When taking the test, applicants are given five hours, 40 minutes to complete the 150 multiple choice questions. The AAPC schedules tests in different cities as examiners offer it. For example, in March 2016, the test is scheduled to be given in Chula Vista and San Francisco, then in April, it’s scheduled for West Los Angeles, Chula Vista, Pasadena, and San Diego.
Keeping up with Your Medical Billing and Coding Certification in CA
After you are certified, employers will require medical coders and billers to maintain their certification, typically every 2 years. AAPC requires 36 units of continuing education units (CEUs) every two years to keep your certification current. CEUs can be earned through webinars online, events with local chapters, and national events. In California, some chapters may be more active than others. The Chula Vista AAPC Chapter is very active. Not only does it offer the exam at regular times throughout the year, it also holds regular meetings with professional speakers where members and non-members can earn CEUs. In September, a regional conference will be held in Anaheim.
AHIMA also requires CEUs for recertification. The CCA requires 20 CEUs every two-year cycle, but webinars are readily available through their website. AHIMA has a national convention. In 2016, the event will be held in Baltimore, Maryland, but in 2017, the national convention is scheduled for Los Angeles. The California Health Information Association (CHIA) is another avenue for CEUs and information about medical coding and billing. Their annual convention is in June, 2016 in Long Beach. CHIA also offers local chapters with regional and local events.
How to Find a Medical Billing and Coding Job in California
According to John D. Halamka, MD, MS, is CIO of Beth Israel Deaconess Medical Center, Chairman of the New England Healthcare Exchange Network and Co-Chair of the HIT Standards Committee, physicians and healthcare providers must invest in IT to move forward in their practice. Medical coders and billers will be required to keep each practice moving forward financially.
California medical coders and billers have many job boards to access to find employment. CHIA offers a job board, which is new to their site. Current openings include an outpatient surgery coder with the Certified Coding Specialist certification from AHIMA at Altegra Health in Los Angeles. Most employers want experience, but according to AAPC, more apprentices are finding employment.
Jobs.net currently lists almost 600 jobs for medical coding and billing specialists. In Pasadena, Saint Cabrini Healthcare has an opening for a billing specialist but doesn’t list which certification they prefer. Offisol has an opening for a biller in West Hills, and they do not specify a particular certification, but require a GED and knowledge of medical billing.

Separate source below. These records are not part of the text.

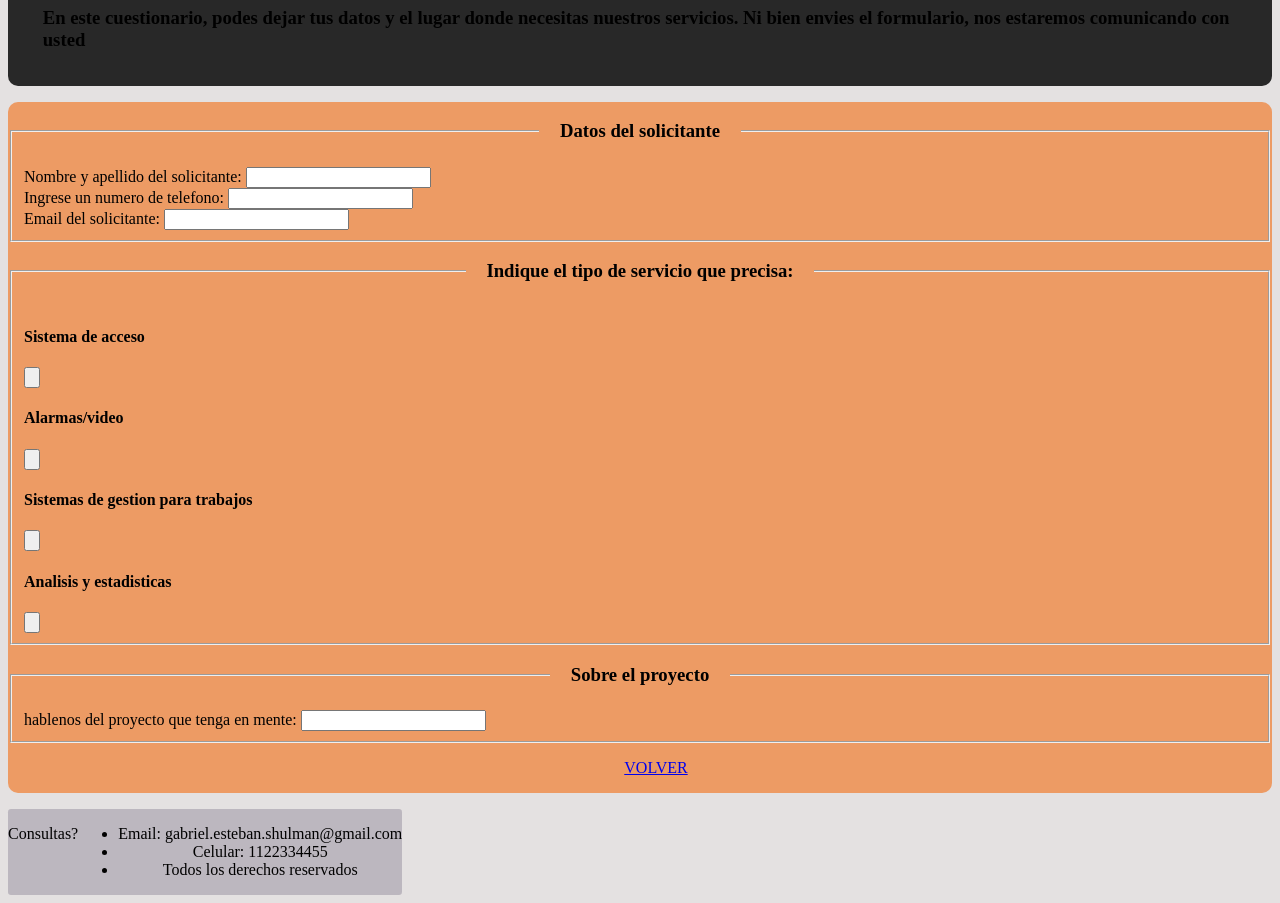
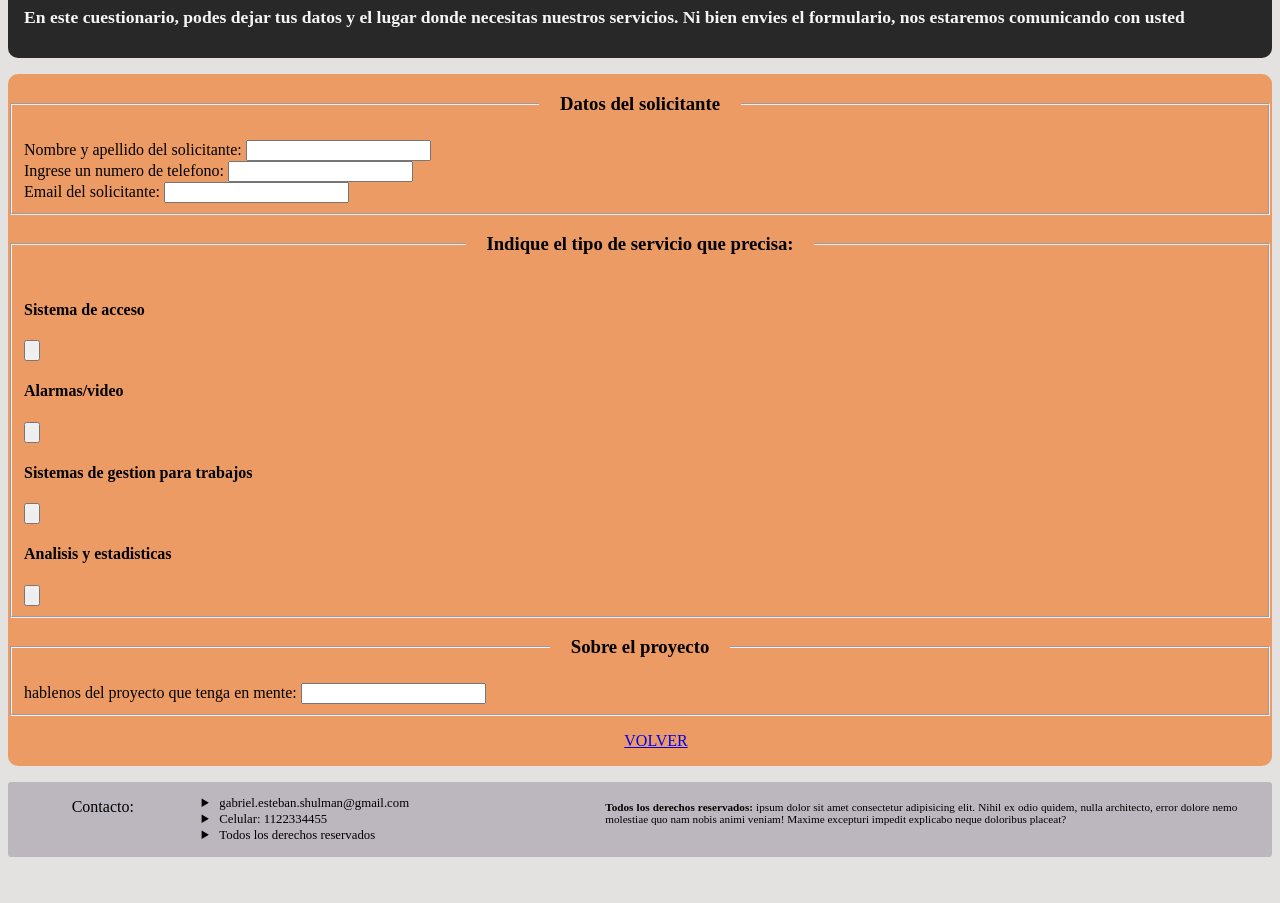
Before and after one commit to gabriel-shulman-1/Pre-entrega, a plain HTML site: page pages/nuevo-cliente.html in a window 1280 px wide. Shown: the part 97-1000 px from the top of the page. After the commit the page ends 962 px from the top, so only its background shows below. Drawn offline with Linux system fonts and the light colour scheme.

Commit message:
modificacion en nuevo-cliente

```diff
--- a/pages/nuevo-cliente.html
+++ b/pages/nuevo-cliente.html
@@ -9,15 +9,16 @@
 </head>
 <body>
     <header>
-        <h1>Tu empresa puede subir al siguiente nivel</h1>
-        <h3>En este cuestionario, podes dejar tus datos y el lugar donde necesitas nuestros servicios. Ni bien envies el formulario, nos estaremos comunicando con usted</h2>
+        <h1 class="txHeader">Tu empresa puede subir al siguiente nivel</h1>
+        <h2 class="txHeader">En este cuestionario, podes dejar tus datos y el lugar donde necesitas nuestros servicios. Ni bien envies el formulario, nos estaremos comunicando con usted</h2>
     </header>
     <main id="m1">
         <fieldset>
             <legend>
                 <h3>Datos del solicitante</h3>
             </legend>
-            <div>
+
+            <div class="forma uno">
                 <form>
                         <label for="nombre">
                             Nombre y apellido del solicitante:
@@ -26,7 +27,7 @@
                 </form>
             </div>
 
-            <div>
+            <div class="forma dos">
                 <form>
                     <label for="telefono">
                         Ingrese un numero de telefono:
@@ -35,7 +36,7 @@
                 </form>
             </div>
 
-            <div>
+            <div class="forma tres">
                 <form>
                     <label for="email">
                         Email del solicitante:
@@ -80,13 +81,18 @@
         </div>
     </main>
 
-<footer>
-    <p class="consultas">Consultas?</p>
-    <ul>
-        <li>Email: gabriel.esteban.shulman@gmail.com</li>
-        <li>Celular: 1122334455</li>
-        <li>Todos los derechos reservados</li>
-    </ul>
-</footer>
+    <footer>
+        <p id="contact2">Contacto:</p>
+        <ul id="contact1">
+            <li><p id="list">gabriel.esteban.shulman@gmail.com</p></li>
+            <li><p id="list">Celular: 1122334455</p></li>
+            <li><p id="list">Todos los derechos reservados</p></li>
+        </ul>
+        <div id="derechosReservados">
+
+            <p id="dr"><spam id="s4">Todos los derechos reservados:</spam> ipsum dolor sit amet consectetur adipisicing elit. Nihil ex odio quidem, nulla architecto, error dolore nemo molestiae quo nam nobis animi veniam! Maxime excepturi impedit explicabo neque doloribus placeat?</p>
+
+        </div>
+    </footer>
 </body>
 </html>
```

Although medical coding and billing jobs from home can be found, this type of employment is not the norm, especially for beginners. Healthcare providers are bound by strict laws when sharing private health information. Any provider will want to ensure their patient’s data is secure before allowing just anyone to provide medical coding and billing. If a school promises that a student will be able to work from home, it is most likely a scam. Expect to work in the industry in an office for many years before being allowed to access records in your home.

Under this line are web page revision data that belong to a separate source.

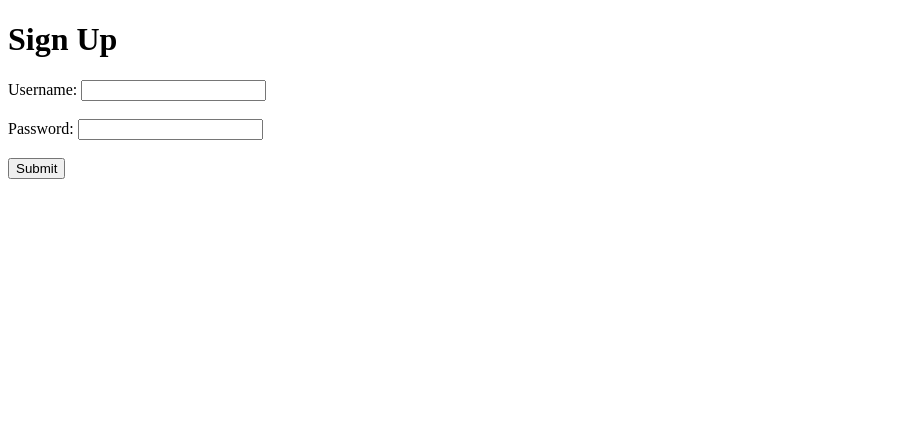
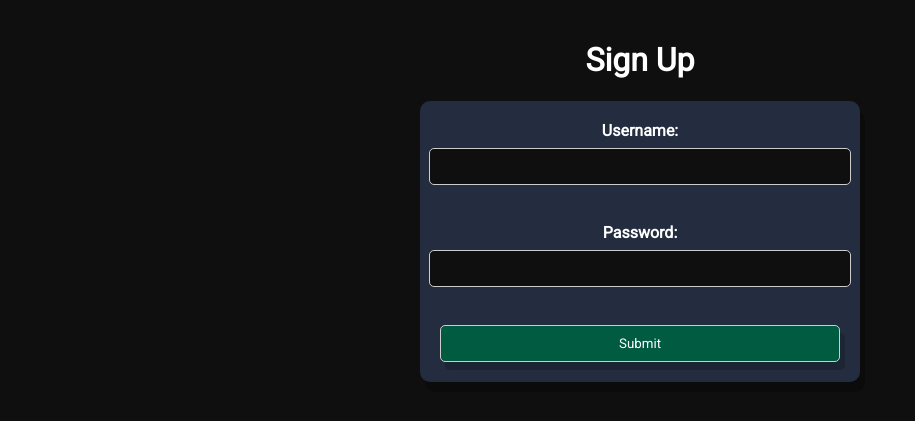
Before and after one commit to allen7hearz/chatapp, a Flask app: page /signup in a window 1280 px wide. Shown: the top 421 px of the page, without its empty margins (0-915 px from the left). Run offline with Flask 3, Linux system fonts and the light colour scheme.

Commit message:
stylesheets for web pages

```diff
--- /dev/null
+++ b/static/signup.css
@@ -0,0 +1,59 @@
+body {
+    background-color: rgb(15, 15, 15);
+    font-family: 'Roboto', sans-serif;
+    text-align: center;
+    padding: 20px;
+    margin: 0;
+    color: white;
+}
+
+h1 {
+    color: white;
+}
+
+form {
+    display: flex;
+    flex-direction: column;
+    align-items: center;
+    background-color: rgb(35, 45, 63);
+    border-radius: 10px;
+    box-shadow: 5px 10px rgba(5, 5, 5, 40%);
+    padding: 20px;
+    max-width: 400px;
+    margin: 0 auto;
+}
+
+label {
+    display: block;
+    margin-bottom: 8px;
+    font-weight: bold;
+    color: white;
+}
+
+input[type="text"],
+input[type="password"],
+input[type="submit"] {
+    width: 100%;
+    padding: 10px;
+    border: 1.5px solid #ccc;
+    border-radius: 5px;
+    font-family: 'Roboto', sans-serif;
+    background-color: rgb(15, 15, 15);
+    color: white;
+}
+
+input[type="submit"] {
+    background-color: rgb(0, 91, 65);
+    color: white;
+    cursor: pointer;
+    border-color:#cccccc ;
+    box-shadow: 5px 8px rgba(5, 5, 5, 19%);
+}
+
+input[type="submit"]:hover {
+    transition: 0.3s;
+    background-color: forestgreen;
+    border-color:rgb(0, 129, 112);
+    box-shadow: 0px 0px;
+
+}
--- a/templates/login.html
+++ b/templates/login.html
@@ -4,6 +4,10 @@
     <meta charset="UTF-8">
     <meta name="viewport" content="width=device-width, initial-scale=1.0">
     <title>Log In</title>
+    <link rel="stylesheet" href="static/login.css">
+    <link rel="preconnect" href="https://fonts.googleapis.com%22%3E/">
+    <link rel="preconnect" href="https://fonts.gstatic.com/" crossorigin>
+
 </head>
 <body>
     <h1>Login</h1>
--- a/templates/signup.html
+++ b/templates/signup.html
@@ -4,6 +4,10 @@
     <meta charset="UTF-8">
     <meta name="viewport" content="width=device-width, initial-scale=1.0">
     <title>Sign Up</title>
+    <link rel="preconnect" href="https://fonts.googleapis.com%22%3E/">
+    <link rel="preconnect" href="https://fonts.gstatic.com/" crossorigin>
+    <link href="https://fonts.googleapis.com/css2?family=Roboto&family=Tinos:ital@1&display=swap" rel="stylesheet">
+    <link rel="stylesheet" href="static/signup.css">
 </head>
 <body>
     <h1>Sign Up</h1>
```
Also changed, not shown: static/index.css (+6 -4 lines), static/login.css (added, +58 -0 lines).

Medical coding and billing can be a rewarding career that is set to grow at the rate of about 15 percent over the next ten years. This is more than twice as fast as most careers. Medical health technicians have excellent job prospects locally and nationally. Make a move into the healthcare field.